Mother Teresa declared Saint by Pope Francis
"We may have some difficulty in calling her 'Saint' Teresa," the pontiff said. "Her holiness is so near to us, so tender and so fruitful that we continue to spontaneously call her Mother."
He added: "She made her voice heard before the powers of this world, so that they might recognize their guilt for the crime - the crimes! - of poverty they created."
The unscripted comments came at a canonisation mass attended by 100,000 pilgrims, including 13 heads of state or government and hundreds of sari-clad nuns from Teresa's order, the Missionaries of Charity.
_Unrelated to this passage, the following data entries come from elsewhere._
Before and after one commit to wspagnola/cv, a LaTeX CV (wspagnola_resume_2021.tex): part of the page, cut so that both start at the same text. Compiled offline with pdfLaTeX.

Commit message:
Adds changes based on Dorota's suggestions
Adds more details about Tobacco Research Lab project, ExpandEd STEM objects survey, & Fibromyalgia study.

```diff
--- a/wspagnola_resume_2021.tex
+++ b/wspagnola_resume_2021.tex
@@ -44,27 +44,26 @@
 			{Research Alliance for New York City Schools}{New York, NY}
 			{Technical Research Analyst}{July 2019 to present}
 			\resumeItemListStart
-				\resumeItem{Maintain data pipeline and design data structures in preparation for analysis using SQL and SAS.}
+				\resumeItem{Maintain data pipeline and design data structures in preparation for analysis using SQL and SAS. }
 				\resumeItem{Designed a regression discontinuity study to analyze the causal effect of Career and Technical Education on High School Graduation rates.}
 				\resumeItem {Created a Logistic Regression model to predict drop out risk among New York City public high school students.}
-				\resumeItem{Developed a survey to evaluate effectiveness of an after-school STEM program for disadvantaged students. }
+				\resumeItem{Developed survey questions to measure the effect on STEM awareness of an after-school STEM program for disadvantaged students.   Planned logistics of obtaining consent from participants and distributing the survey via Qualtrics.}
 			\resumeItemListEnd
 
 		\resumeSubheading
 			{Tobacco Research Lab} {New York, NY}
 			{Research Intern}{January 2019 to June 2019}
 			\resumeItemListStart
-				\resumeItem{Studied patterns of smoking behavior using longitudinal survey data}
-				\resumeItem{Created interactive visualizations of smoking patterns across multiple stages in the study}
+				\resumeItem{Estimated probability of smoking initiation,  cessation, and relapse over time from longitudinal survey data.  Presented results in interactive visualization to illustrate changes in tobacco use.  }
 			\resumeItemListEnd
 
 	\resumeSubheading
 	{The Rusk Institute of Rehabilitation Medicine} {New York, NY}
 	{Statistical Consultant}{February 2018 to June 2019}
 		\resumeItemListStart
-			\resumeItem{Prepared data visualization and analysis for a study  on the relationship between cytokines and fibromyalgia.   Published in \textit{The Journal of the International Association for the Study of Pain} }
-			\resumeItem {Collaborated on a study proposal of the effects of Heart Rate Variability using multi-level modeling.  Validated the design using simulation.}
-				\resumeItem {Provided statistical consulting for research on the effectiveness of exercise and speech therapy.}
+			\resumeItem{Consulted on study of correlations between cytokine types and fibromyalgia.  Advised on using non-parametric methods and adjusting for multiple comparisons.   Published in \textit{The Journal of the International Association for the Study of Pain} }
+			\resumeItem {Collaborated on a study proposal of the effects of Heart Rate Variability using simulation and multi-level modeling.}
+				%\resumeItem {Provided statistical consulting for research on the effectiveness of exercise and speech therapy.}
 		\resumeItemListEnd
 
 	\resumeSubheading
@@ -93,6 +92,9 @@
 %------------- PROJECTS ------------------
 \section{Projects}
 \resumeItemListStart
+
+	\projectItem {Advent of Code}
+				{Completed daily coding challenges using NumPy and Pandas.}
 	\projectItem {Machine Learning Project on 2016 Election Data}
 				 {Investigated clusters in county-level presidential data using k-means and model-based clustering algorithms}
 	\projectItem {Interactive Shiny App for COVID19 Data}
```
Queen Sofia of Spain and some 1,500 homeless people also looked on as Francis described Teresa's work in the slums of the Indian metropolis as "eloquent witness to God's closeness to the poorest of the poor."
To applause, he added: "Mother Teresa loved to say, 'perhaps I don't speak their language but I can smile'.
"Let us carry her smile in our hearts and give it to those whom we meet along our journey, especially those who suffer."
The joyful celebratory atmosphere in the Vatican was mirrored in Kolkata, where candles and flowers were laid on Teresa's tomb at the headquarters of her order.
"It is a day of rejoicing, a day of gratitude and a day of many, many blessings," senior sister Mary Lysa said.
Francis also used his sermon to recall Teresa's fervent opposition to abortion, which she termed "murder by the mother" in a controversial Nobel Peace prize speech in 1979.
She "ceaselessly proclaimed that the unborn are the weakest", he said.
The ceremony came on the eve of the 19th anniversary of Teresa's death in Kolkata, where she spent nearly four decades working in wretched slums.
With the 16th century basilica of St Peter's glinting in the late summer sun, Francis led a ritual mass that has barely changed for centuries.
Speaking in Latin, he declared "blessed Teresa of Calcutta (Kolkata) to be a Saint ... decreeing that she is to be venerated as such by the whole Church."
After the mass, the 79-year-old pontiff boarded an open-topped jeep and toured around St Peter's square and surrounding streets to a rapturous reception from tens of thousands of well-wishers.